Well, sort of.
Simply put, the Internet - in its current form - has run out of spaces. Every device - whether it's a phone, laptop, computer, whatever - has a unique IP address. It's a string of numbers, punctuated by dots, that allow you to connect the Internet.
Back when the Internet was created in 1983, Vint Cerf, one of the designers, came up with a protocol known as IPv4 which meant that a total of 6.3 BILLION addresses could be put on the Internet.
After all, it was 1983 and the likelihood they'd need that many was in the realms of science-fiction.
Sure enough, 32 years later and we've hit peak Internet. Many websites, however, have switched over to IPv6, which will mean that the Internet can continue to grow.
How many addresses can be put on IPv6? 340,000,000,000,000,000,000,000,000,000,000,000,000. That's 340 trillion, trillion, trillion.
So, y'know, no need to worry for a good while longer.
Just last week, the American Registry of Internet Numbers officially declined a request for an IP address in IPv4.

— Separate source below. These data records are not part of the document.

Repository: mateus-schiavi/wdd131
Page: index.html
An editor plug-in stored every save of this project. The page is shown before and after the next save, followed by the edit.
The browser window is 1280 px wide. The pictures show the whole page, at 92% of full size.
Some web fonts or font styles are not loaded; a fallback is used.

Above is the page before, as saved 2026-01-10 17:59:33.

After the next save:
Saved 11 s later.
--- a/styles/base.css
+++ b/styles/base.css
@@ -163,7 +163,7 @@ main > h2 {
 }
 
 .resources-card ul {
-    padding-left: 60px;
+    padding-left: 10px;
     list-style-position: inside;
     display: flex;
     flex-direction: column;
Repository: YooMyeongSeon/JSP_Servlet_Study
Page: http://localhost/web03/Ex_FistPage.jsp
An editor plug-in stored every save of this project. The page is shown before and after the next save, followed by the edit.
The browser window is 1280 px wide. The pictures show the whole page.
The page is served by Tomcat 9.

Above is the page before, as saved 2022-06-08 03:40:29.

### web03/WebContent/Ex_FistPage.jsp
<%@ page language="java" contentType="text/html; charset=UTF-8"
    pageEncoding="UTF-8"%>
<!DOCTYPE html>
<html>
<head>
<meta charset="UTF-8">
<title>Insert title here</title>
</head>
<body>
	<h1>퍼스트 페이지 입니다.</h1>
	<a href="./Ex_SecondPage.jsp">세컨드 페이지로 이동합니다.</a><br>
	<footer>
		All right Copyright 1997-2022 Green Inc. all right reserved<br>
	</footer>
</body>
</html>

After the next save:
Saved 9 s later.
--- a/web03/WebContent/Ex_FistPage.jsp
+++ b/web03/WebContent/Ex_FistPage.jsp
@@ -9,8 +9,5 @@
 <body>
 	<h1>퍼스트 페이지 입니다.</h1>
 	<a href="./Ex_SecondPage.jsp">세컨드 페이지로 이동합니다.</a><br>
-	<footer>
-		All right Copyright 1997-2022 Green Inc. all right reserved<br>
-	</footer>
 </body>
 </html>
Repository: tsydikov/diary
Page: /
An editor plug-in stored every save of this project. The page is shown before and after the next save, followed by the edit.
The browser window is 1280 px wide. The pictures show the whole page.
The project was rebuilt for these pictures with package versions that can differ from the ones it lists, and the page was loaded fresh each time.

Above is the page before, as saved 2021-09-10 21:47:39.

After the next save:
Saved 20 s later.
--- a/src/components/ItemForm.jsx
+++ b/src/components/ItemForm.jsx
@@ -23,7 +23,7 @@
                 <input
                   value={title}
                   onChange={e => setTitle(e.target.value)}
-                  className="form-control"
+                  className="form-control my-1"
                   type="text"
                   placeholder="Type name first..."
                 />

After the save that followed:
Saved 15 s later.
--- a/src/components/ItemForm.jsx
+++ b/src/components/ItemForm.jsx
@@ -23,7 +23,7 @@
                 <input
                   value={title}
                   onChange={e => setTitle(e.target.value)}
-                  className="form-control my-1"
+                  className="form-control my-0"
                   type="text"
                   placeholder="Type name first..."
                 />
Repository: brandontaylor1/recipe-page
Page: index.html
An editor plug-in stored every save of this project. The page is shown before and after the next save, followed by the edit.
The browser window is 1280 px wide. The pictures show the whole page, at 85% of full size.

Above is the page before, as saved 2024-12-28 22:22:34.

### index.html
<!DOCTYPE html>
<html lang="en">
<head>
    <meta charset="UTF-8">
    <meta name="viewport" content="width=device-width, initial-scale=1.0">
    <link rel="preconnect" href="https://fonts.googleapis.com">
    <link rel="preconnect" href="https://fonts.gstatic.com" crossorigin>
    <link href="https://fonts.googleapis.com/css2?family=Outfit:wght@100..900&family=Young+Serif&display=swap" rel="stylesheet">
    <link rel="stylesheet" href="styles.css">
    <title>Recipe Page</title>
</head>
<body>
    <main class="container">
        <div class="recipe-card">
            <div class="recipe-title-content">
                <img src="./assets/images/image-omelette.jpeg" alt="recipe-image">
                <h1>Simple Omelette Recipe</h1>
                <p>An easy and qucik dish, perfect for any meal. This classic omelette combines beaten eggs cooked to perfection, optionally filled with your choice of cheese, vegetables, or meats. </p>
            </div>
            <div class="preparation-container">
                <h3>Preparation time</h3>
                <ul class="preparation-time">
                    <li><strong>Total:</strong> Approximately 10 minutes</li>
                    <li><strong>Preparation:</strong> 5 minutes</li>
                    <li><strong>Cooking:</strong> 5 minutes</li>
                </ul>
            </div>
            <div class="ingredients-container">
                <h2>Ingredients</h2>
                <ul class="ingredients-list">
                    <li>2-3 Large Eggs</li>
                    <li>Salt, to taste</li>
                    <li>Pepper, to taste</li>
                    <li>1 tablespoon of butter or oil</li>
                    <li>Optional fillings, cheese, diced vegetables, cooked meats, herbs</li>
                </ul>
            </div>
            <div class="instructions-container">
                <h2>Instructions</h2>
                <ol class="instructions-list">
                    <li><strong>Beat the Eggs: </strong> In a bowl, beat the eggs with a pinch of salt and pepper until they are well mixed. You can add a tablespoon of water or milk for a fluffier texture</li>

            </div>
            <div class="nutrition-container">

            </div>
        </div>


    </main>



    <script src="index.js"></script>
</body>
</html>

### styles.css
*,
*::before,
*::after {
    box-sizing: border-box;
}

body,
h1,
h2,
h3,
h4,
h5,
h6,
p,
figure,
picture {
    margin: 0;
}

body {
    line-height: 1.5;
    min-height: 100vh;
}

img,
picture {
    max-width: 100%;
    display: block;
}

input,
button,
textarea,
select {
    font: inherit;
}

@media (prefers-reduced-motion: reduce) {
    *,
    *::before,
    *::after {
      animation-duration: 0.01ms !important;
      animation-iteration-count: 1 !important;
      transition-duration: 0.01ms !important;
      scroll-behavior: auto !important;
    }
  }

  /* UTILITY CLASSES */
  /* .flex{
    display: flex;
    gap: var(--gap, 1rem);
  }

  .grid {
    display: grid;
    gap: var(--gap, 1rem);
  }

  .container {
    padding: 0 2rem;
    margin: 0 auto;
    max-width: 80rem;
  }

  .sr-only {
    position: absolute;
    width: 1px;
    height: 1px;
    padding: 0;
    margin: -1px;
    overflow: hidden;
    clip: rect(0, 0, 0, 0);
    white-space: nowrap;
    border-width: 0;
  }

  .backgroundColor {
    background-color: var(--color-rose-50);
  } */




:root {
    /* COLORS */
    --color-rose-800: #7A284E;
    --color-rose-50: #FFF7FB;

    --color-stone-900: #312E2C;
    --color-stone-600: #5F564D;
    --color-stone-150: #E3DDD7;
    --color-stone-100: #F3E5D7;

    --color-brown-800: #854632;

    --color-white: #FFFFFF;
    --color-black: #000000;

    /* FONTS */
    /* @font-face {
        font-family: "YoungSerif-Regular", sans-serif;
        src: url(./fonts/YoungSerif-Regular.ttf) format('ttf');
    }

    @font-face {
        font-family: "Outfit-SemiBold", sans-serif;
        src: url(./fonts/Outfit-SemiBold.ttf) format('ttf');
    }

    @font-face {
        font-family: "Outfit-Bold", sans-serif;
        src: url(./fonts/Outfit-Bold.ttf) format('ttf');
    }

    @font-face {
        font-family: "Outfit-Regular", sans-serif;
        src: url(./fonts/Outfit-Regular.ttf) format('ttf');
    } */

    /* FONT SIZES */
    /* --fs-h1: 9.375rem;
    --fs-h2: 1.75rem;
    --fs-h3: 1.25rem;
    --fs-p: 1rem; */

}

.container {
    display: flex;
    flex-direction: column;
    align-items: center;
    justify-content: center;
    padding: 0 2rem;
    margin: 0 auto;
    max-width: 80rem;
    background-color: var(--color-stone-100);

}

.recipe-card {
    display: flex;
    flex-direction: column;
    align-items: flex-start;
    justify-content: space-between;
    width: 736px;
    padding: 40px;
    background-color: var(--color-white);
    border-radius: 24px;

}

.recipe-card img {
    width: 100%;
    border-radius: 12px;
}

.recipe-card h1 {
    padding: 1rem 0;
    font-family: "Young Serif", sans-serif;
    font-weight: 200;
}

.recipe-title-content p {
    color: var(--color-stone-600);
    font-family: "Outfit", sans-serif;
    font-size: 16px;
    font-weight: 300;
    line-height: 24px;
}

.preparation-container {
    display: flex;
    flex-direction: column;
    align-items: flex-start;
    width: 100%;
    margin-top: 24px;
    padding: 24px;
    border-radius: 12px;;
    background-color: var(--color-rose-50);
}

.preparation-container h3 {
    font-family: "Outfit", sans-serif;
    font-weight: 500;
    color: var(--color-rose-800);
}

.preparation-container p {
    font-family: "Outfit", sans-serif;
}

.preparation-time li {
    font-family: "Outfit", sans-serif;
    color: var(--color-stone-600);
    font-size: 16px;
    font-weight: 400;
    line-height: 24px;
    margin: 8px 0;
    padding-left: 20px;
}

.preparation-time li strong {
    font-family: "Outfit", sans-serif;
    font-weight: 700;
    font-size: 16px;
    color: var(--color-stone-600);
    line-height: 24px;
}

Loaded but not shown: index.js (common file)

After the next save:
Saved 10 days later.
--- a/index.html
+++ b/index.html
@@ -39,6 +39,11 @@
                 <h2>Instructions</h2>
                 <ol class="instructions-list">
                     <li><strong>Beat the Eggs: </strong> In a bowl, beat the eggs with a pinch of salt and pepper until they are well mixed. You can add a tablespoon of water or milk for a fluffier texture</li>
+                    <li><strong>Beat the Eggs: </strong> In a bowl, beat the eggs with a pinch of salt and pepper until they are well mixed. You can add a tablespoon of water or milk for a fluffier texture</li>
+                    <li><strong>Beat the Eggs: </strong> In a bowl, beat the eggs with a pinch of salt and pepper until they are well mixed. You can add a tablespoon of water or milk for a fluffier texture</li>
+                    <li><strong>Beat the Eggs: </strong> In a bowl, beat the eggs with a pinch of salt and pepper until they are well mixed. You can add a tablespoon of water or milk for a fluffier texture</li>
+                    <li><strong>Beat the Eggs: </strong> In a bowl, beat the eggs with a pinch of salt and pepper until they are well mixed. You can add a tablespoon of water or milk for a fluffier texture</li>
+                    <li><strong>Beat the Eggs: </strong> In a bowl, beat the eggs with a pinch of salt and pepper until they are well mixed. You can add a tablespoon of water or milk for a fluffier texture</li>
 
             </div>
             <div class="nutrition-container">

ARIN, which has responsibility for doling out IP addresses under the old system, have been planning for this day for several years and have activated their 'end times protocol', meaning that all addresses from here on out must use the IPv6.
It's all a little technical and the truth is, none of it is likely to affect the average Internet user.
You can still browse as usual with no interruption whatsoever. It does, however, tell us just how far the Internet has come and how it's completely surpassed any possible expectation of what it could be originally.
We're going to lie down and think about that amount of numbers.